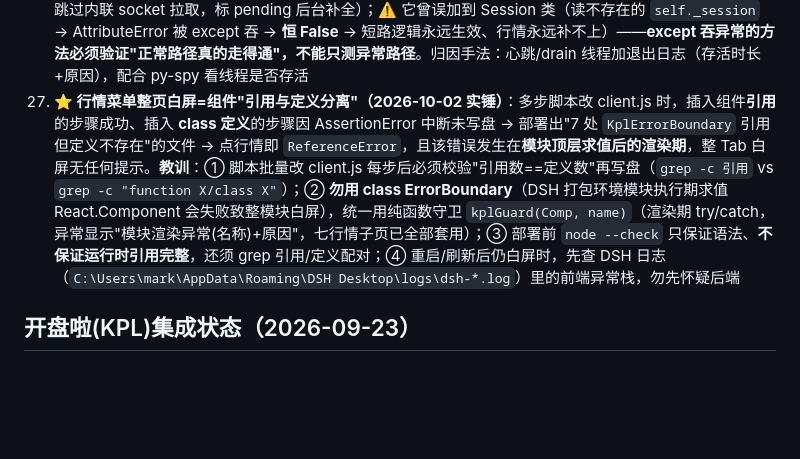
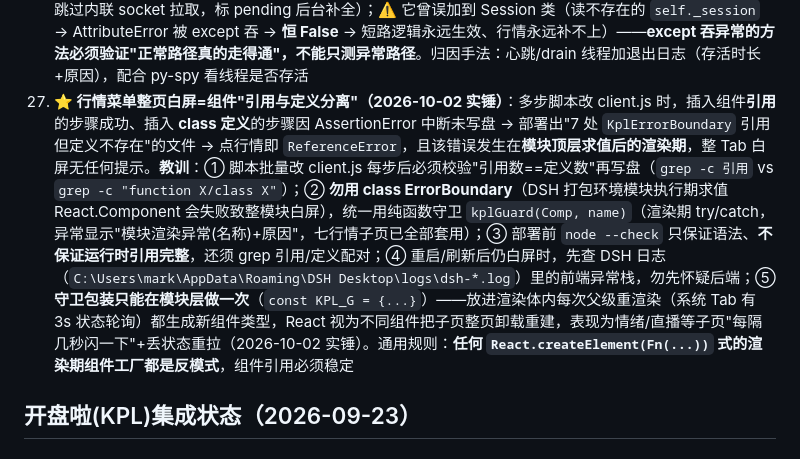
Before and after one commit to yllyx/dsh-plugin-stock, a Markdown page: AGENTS.md, the part around the change. GitHub-like rendering; blank space fills up the shorter version.

Commit message:
docs: 经验#27 补充守卫渲染期创建=组件类型不稳定闪屏变体

```diff
--- a/AGENTS.md
+++ b/AGENTS.md
@@ -276,7 +276,7 @@ git push origin main --tags
    - **配套修复（同日）**：index.js 加健康看门狗（每20s探 /health，不在 running/starting 且不可达就 b.start() 重新拉起）——否则后端一死，系统Tab接口全 `Failed to fetch`、「重启后端」按钮跟着 status 卡片一起消失，形成只能重启DSH的死循环；系统Tab 后端不可达时显示降级说明卡。另：分离拉起的后端 DSH 重启时会经 isAlreadyRunning「直接复用」
 25. **⭐ 事件循环阻塞=后端"批量加载失败"的真凶（2026-09-27 py-spy 实锤，勿再犯）**：三处把**同步阻塞调用跑在 asyncio 事件循环上**，pytdx 断连时（周末/夜间必现）每次触发串行扫描全部服务器（10-50s/次，每 30-60s 一波），整个后端冻结、所有请求超时——前端表现为各页面间歇性"加载失败"。三处已全修（asyncio.to_thread / connected 短路）：① `alert_engine.check_holdings/check_custom_alerts` 的 `get_security_quotes`（**主根因**，run_loop 是 asyncio 定时任务）② `ws_manager._run` 广播循环 ③ keepalive 循环另加"仅交易时段重试 pytdx"。**排查手法**：间歇冻结但单发难复现时，用 `py-spy dump --pid <8765进程>` 在冻结瞬间抓主线程栈，一次定位（`pip install py-spy`）。"周期性冻结"特征=async def 里裸调同步网络/磁盘 IO
 26. **⭐ Socket 会话频繁死亡的三大根因（2026-09-27 题材详情"等半天"排查中逐一实锤，已全修）**：症状=鉴权日志反复出现（17-100s 一次）、拉取动辄 40s+。① **心跳线程与 RPC 线程并发 sendall** 同一 socket → 帧交错损坏 → 服务端解析失败断线（修：`_send_lock` 发送锁）② **订阅式 cmd（3008/3009/3001）服务端持续推送无人读** → 内核接收缓冲堆满 → 服务端踢线（修：`_drain_loop` 清理线程，每 1.5s 与 RPC 接收互斥清缓冲；⚠️ "发送→收响应"必须原子持 `_recv_lock`(RLock)，否则 drain 会在间隙把响应帧当推送吃掉→RPC 永远超时→死得更快——首版教训）③ **`_session_rpc` 失败后 `_session=None` 重建但旧 socket 未 close** → 旧心跳线程在死连接上继续发心跳 → 服务端视为同 device 双活连接互踢 → 新会话必死循环（修：重建前 `close()` 旧会话杀掉心跳/drain 线程）。**配套**：`session_alive()` 供调用方短路决策（死会话跳过内联 socket 拉取，标 pending 后台补全）；⚠️ 它曾误加到 Session 类（读不存在的 `self._session` → AttributeError 被 except 吞 → **恒 False** → 短路逻辑永远生效、行情永远补不上）——**except 吞异常的方法必须验证"正常路径真的走得通"，不能只测异常路径**。归因手法：心跳/drain 线程加退出日志（存活时长+原因），配合 py-spy 看线程是否存活
-27. **⭐ 行情菜单整页白屏=组件"引用与定义分离"（2026-10-02 实锤）**：多步脚本改 client.js 时，插入组件**引用**的步骤成功、插入 **class 定义**的步骤因 AssertionError 中断未写盘 → 部署出"7 处 `KplErrorBoundary` 引用但定义不存在"的文件 → 点行情即 `ReferenceError`，且该错误发生在**模块顶层求值后的渲染期**，整 Tab 白屏无任何提示。**教训**：① 脚本批量改 client.js 每步后必须校验"引用数==定义数"再写盘（`grep -c 引用` vs `grep -c "function X/class X"`）；② **勿用 class ErrorBoundary**（DSH 打包环境模块执行期求值 React.Component 会失败致整模块白屏），统一用纯函数守卫 `kplGuard(Comp, name)`（渲染期 try/catch，异常显示"模块渲染异常(名称)+原因"，七行情子页已全部套用）；③ 部署前 `node --check` 只保证语法、**不保证运行时引用完整**，还须 grep 引用/定义配对；④ 重启/刷新后仍白屏时，先查 DSH 日志（`C:\Users\mark\AppData\Roaming\DSH Desktop\logs\dsh-*.log`）里的前端异常栈，勿先怀疑后端
+27. **⭐ 行情菜单整页白屏=组件"引用与定义分离"（2026-10-02 实锤）**：多步脚本改 client.js 时，插入组件**引用**的步骤成功、插入 **class 定义**的步骤因 AssertionError 中断未写盘 → 部署出"7 处 `KplErrorBoundary` 引用但定义不存在"的文件 → 点行情即 `ReferenceError`，且该错误发生在**模块顶层求值后的渲染期**，整 Tab 白屏无任何提示。**教训**：① 脚本批量改 client.js 每步后必须校验"引用数==定义数"再写盘（`grep -c 引用` vs `grep -c "function X/class X"`）；② **勿用 class ErrorBoundary**（DSH 打包环境模块执行期求值 React.Component 会失败致整模块白屏），统一用纯函数守卫 `kplGuard(Comp, name)`（渲染期 try/catch，异常显示"模块渲染异常(名称)+原因"，七行情子页已全部套用）；③ 部署前 `node --check` 只保证语法、**不保证运行时引用完整**，还须 grep 引用/定义配对；④ 重启/刷新后仍白屏时，先查 DSH 日志（`C:\Users\mark\AppData\Roaming\DSH Desktop\logs\dsh-*.log`）里的前端异常栈，勿先怀疑后端；⑤ **守卫包装只能在模块层做一次**（`const KPL_G = {...}`）——放进渲染体内每次父级重渲染（系统 Tab 有 3s 状态轮询）都生成新组件类型，React 视为不同组件把子页整页卸载重建，表现为情绪/直播等子页"每隔几秒闪一下"+丢状态重拉（2026-10-02 实锤）。通用规则：**任何 `React.createElement(Fn(...))` 式的渲染期组件工厂都是反模式**，组件引用必须稳定
 
 ## 开盘啦(KPL)集成状态（2026-09-23）
 
```
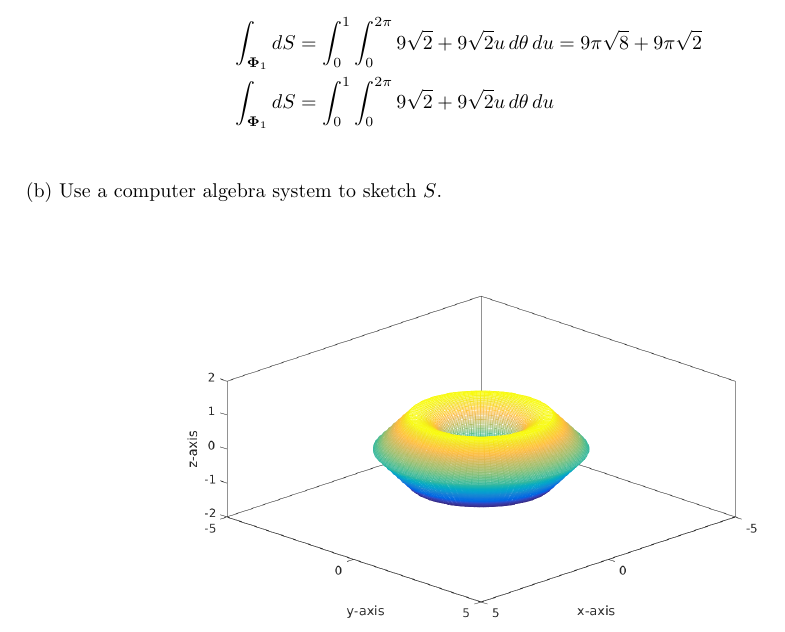
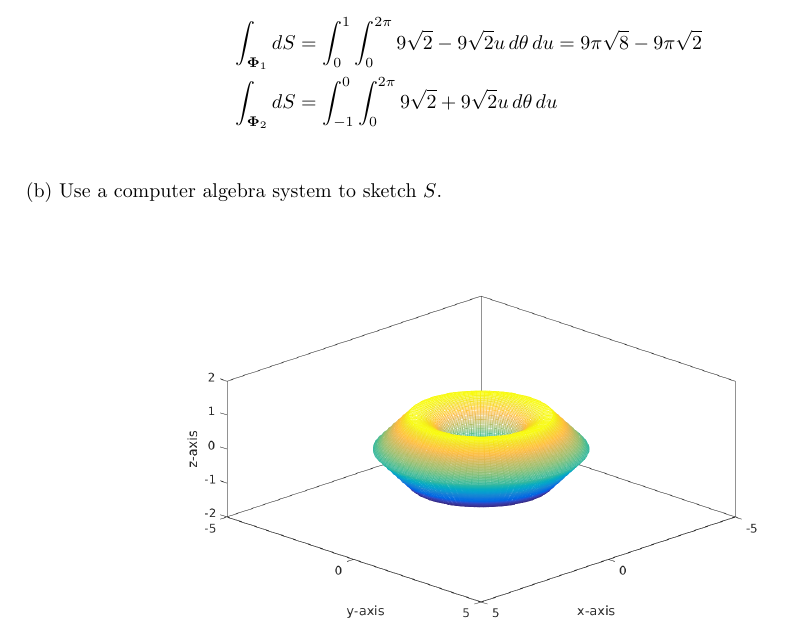
Before and after one commit to poonkeegan/school, a LaTeX document (matb42/a8.tex): part of page 2 of 7, cut so that both start at the same text. Compiled offline with pdfLaTeX.

Commit message:
Mon Mar 19 11:43:02 EDT 2018

```diff
--- a/matb42/a8.tex
+++ b/matb42/a8.tex
@@ -67,8 +67,8 @@ Mar 20th 2018}
     \end{align*}
 
     \begin{align*}
-        \int_{\boldsymbol \Phi_1} dS &= \int_0^1\int_0^{2\pi} 9\sqrt 2  + 9 \sqrt 2  u \, d\theta \, du = 9\pi \sqrt 8  + 9\pi \sqrt 2\\
-        \int_{\boldsymbol \Phi_1} dS &= \int_0^1\int_0^{2\pi} 9 \sqrt 2 + 9 \sqrt 2 u \, d\theta \, du \\
+        \int_{\boldsymbol \Phi_1} dS &= \int_0^1\int_0^{2\pi} 9\sqrt 2  - 9 \sqrt 2  u \, d\theta \, du = 9\pi \sqrt 8  - 9\pi \sqrt 2\\
+        \int_{\boldsymbol \Phi_2} dS &= \int_{-1}^0\int_0^{2\pi} 9 \sqrt 2 + 9 \sqrt 2 u \, d\theta \, du \\
     \end{align*}
     (b) Use a computer algebra system to sketch $S$.
 
```
Also changed, not shown: matb42/a8.pdf.
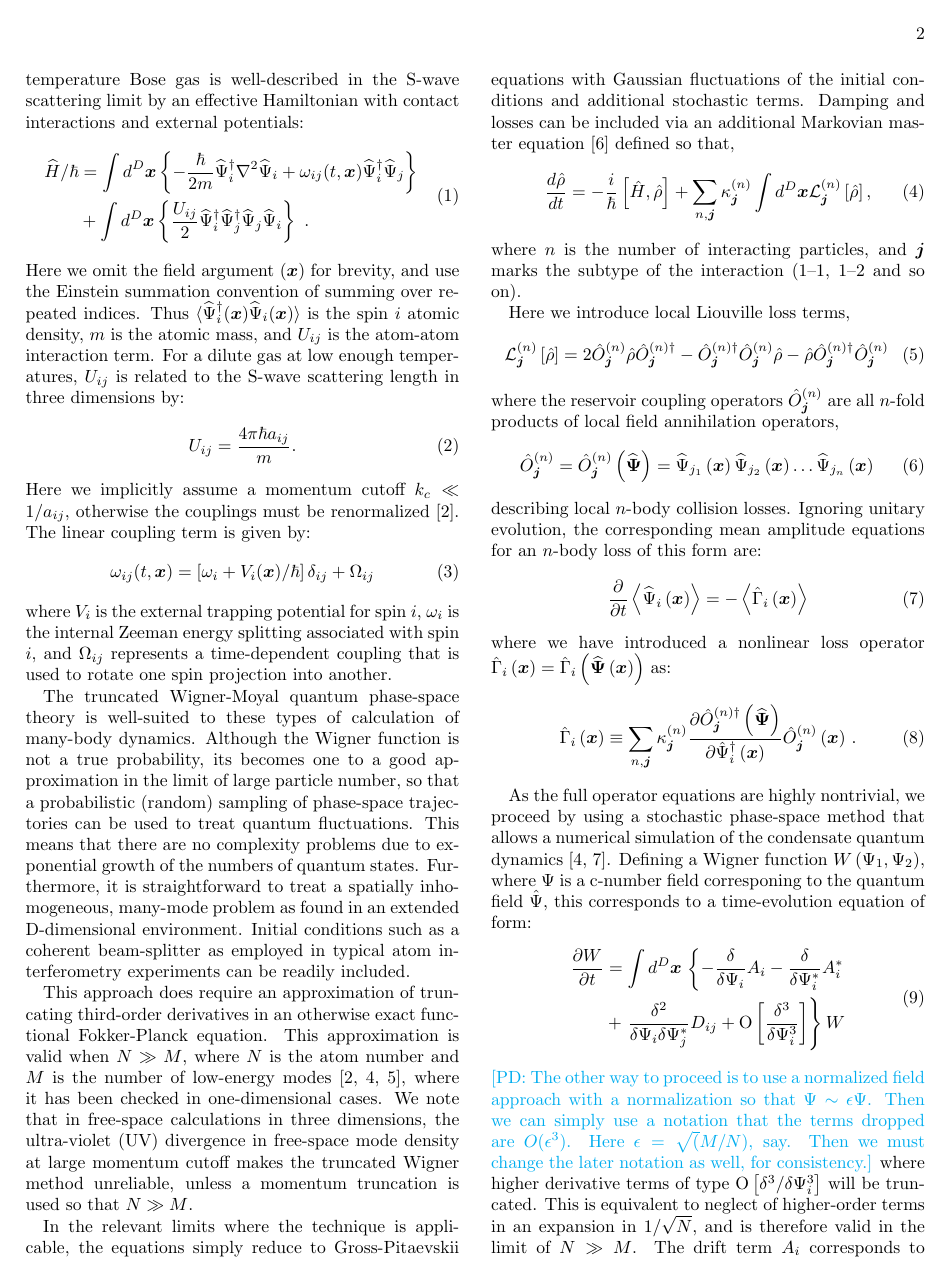
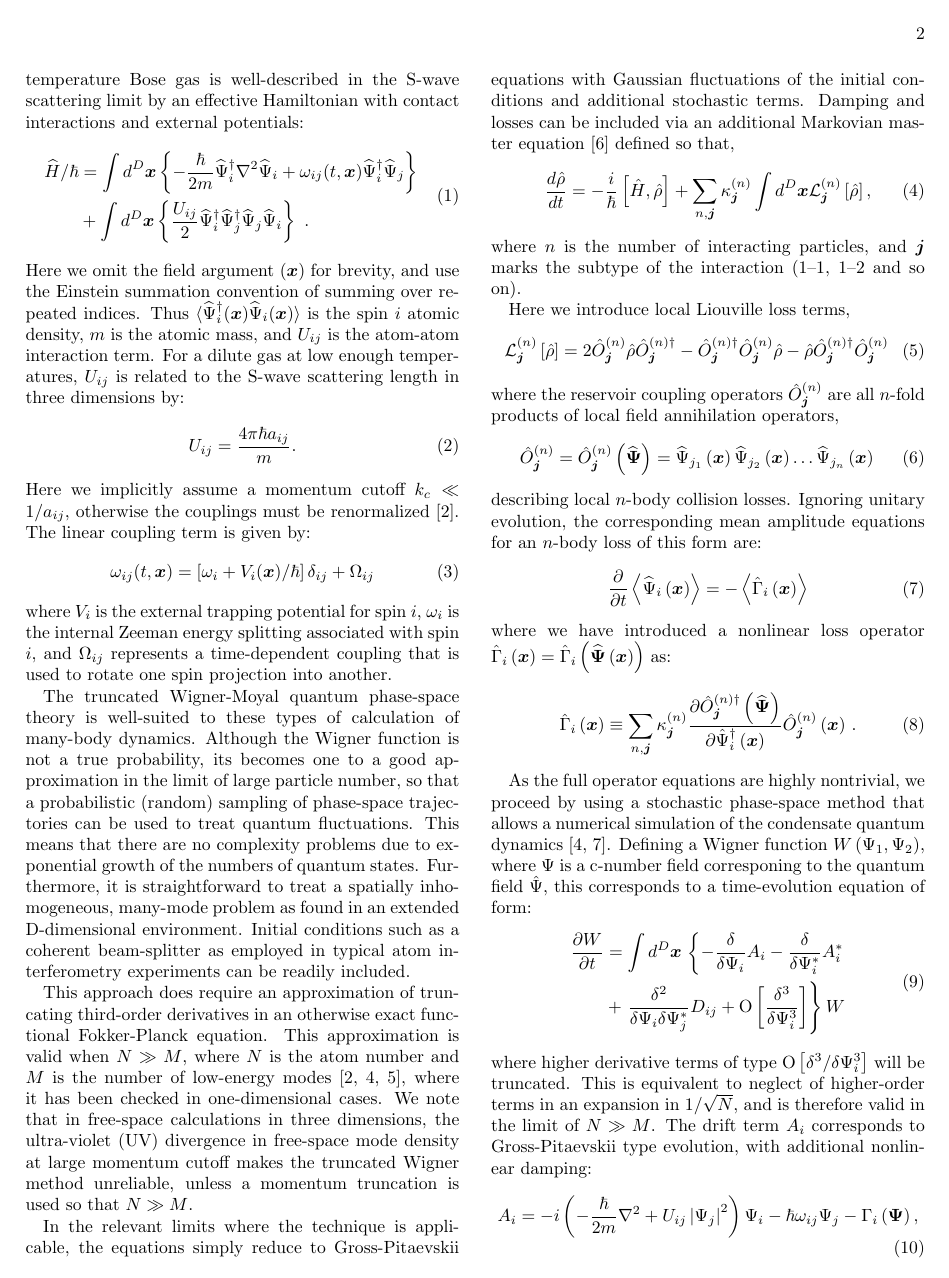
Before and after one commit to fjarri-attic/qsim_letter_2011, a LaTeX paper (qsim.tex): page 2 of 4. Compiled offline with pdfLaTeX.

Commit message:
qsim.tex: commented remark about different Psi normalisation
We will deal with it in large paper.

```diff
--- a/qsim.tex
+++ b/qsim.tex
@@ -262,11 +262,12 @@ this corresponds to a time-evolution equation of form:
 	\right\} W
 \end{split}
 \end{equation}
-	\petersremark{The other way to proceed is to use a normalized field approach
-	with a normalization so that $\Psi \sim \epsilon\Psi$.
-	Then we can simply use a notation that the terms dropped are $O(\epsilon^3)$.
-	Here $\epsilon = \sqrt(M/N)$, say.
-	Then we must change the later notation as well, for consistency.}
+% TODO:
+%	\petersremark{The other way to proceed is to use a normalized field approach
+%	with a normalization so that $\Psi \sim \epsilon\Psi$.
+%	Then we can simply use a notation that the terms dropped are $O(\epsilon^3)$.
+%	Here $\epsilon = \sqrt(M/N)$, say.
+%	Then we must change the later notation as well, for consistency.}
 where higher derivative terms of type $\mbox{O}\left[\delta^3/\delta\Psi_{i}^{3}\right]$
 will be truncated.
 This is equivalent to neglect of higher-order terms in an expansion in $1/\sqrt{N}$,
```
==*==
**WHAT IS REQUIRED:** Within the data above, how many lines include the string "must"? Only the number is required.

**RESPONSE BELOW:** 2